Trevor Griffiths’ play has been compared with John Osborne’s earlier play The Entertainer. Comedians is the kind of drama which lingers in your psyche as you reflect on the nature of comedy and the price of artistry.
Subscribe to our FREE email updates with a note from editor Elyse Sommer about additions to the website -- with main page hot links to the latest features posted at our numerous locations. To subscribe, E-mail:
put SUBSCRIBE CURTAINUP EMAIL UPDATE in the subject line and your full name and email address in the body of the message -- if you can spare a minute, tell us how you came to CurtainUp and from what part of the country.
Written by Trevor Griffiths
Directed by Sean Holmes

Starring: Matthew Kelly, Mark Benton, Keith Allen, David Dawson
With: Paul Rider, Reece Shearsmith, Billy Carter, Simon Kunz, Michael Dylan, Kulvinder Ghir, Nick Williamson
Design: Anthony Lamble
Lighting: Simon Bennison
Sound: Nick Manning
Running time: Two hours 45 minutes with two intervals
Box Office: 0871 22 117 22
Booking to 14th November 2009
Reviewed by Lizzie Loveridge based on 15th October 2009 performance at the Lyric Theatre Hammersmith, King Street, London W6 (Tube: Hammersmith)

Highlight one of the responses below and click "copy" or"CTRL+C"
  • I agree with the review of Comedians
  • I disagree with the review of Comedians
  • The review made me eager to see Comedians
Click on the address link E-mail:
Paste the highlighted text into the subject line (CTRL+ V):

Feel free to add detailed comments in the body of the email . . . also the names and emails of any friends to whom you'd like us to forward a copy of this review.

a list of all book reviews, see our,
London Theatre Tickets
Lion King Tickets
Billy Elliot Tickets
Mighty Boosh Tickets
Mamma Mia Tickets
We Will Rock You Tickets
Theatre Tickets
London Theatre Walks
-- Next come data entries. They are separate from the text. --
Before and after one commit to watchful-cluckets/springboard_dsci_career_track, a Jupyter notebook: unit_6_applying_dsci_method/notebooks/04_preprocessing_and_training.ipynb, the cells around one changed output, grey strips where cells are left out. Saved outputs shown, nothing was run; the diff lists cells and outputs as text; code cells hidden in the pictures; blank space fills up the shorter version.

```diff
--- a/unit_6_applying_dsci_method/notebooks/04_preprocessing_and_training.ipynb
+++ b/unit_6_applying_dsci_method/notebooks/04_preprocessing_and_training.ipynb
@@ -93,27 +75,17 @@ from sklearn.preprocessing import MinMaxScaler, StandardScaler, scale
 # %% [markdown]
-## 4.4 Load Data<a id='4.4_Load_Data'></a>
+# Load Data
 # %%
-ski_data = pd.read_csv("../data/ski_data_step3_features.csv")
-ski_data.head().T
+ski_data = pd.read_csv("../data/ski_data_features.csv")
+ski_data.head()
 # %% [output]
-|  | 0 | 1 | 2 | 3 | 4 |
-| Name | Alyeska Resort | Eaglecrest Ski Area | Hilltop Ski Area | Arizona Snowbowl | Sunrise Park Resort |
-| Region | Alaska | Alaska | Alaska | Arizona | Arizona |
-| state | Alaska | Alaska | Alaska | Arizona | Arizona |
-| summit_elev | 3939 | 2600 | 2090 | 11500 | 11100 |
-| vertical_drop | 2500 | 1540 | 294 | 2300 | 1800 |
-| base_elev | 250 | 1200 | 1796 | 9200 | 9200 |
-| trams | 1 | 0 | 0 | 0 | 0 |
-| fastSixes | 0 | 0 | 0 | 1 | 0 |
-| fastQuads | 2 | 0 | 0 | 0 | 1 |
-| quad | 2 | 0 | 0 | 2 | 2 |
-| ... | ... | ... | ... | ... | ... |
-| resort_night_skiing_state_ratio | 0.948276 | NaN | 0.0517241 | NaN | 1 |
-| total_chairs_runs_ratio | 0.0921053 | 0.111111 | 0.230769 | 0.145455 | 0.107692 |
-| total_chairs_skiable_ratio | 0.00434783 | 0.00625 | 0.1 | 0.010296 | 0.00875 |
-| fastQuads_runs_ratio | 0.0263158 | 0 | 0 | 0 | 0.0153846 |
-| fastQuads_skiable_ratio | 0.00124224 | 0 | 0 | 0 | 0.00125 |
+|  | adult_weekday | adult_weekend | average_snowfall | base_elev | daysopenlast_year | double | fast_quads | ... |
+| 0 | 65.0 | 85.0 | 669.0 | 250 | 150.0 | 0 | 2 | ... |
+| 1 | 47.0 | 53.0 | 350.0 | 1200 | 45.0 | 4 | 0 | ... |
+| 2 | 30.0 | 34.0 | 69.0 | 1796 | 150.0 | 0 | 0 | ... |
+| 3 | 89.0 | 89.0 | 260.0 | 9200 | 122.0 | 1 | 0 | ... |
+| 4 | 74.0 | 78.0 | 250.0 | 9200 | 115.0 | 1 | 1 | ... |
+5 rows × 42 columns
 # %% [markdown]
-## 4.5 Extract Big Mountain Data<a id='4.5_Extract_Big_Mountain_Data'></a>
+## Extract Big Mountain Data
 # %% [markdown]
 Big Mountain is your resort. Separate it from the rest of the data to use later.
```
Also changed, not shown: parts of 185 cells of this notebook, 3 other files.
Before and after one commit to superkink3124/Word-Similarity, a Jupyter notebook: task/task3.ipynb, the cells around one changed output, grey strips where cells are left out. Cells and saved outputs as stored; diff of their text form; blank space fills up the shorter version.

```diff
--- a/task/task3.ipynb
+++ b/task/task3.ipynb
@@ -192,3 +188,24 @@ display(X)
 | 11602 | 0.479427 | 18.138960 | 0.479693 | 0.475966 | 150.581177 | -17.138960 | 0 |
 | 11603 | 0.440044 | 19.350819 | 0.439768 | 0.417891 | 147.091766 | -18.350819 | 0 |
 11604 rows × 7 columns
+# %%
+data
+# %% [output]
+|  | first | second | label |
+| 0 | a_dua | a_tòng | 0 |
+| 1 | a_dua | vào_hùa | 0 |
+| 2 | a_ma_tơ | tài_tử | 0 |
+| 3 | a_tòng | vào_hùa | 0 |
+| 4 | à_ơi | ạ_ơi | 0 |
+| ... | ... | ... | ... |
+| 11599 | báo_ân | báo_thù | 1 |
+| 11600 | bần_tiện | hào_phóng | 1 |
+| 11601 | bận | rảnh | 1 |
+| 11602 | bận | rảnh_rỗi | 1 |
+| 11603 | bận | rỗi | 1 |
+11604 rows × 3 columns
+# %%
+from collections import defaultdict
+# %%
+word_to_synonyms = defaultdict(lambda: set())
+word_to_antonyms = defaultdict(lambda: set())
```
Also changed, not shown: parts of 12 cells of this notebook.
Peter Ackroyd's  History of London: The Biography

London Sketchbook

tales from shakespeare
Retold by Tina Packer of Shakespeare & Co.
Click image to buy.
Our Review

©Copyright 2009, Elyse Sommer.
Information from this site may not be reproduced in print or online without specific permission from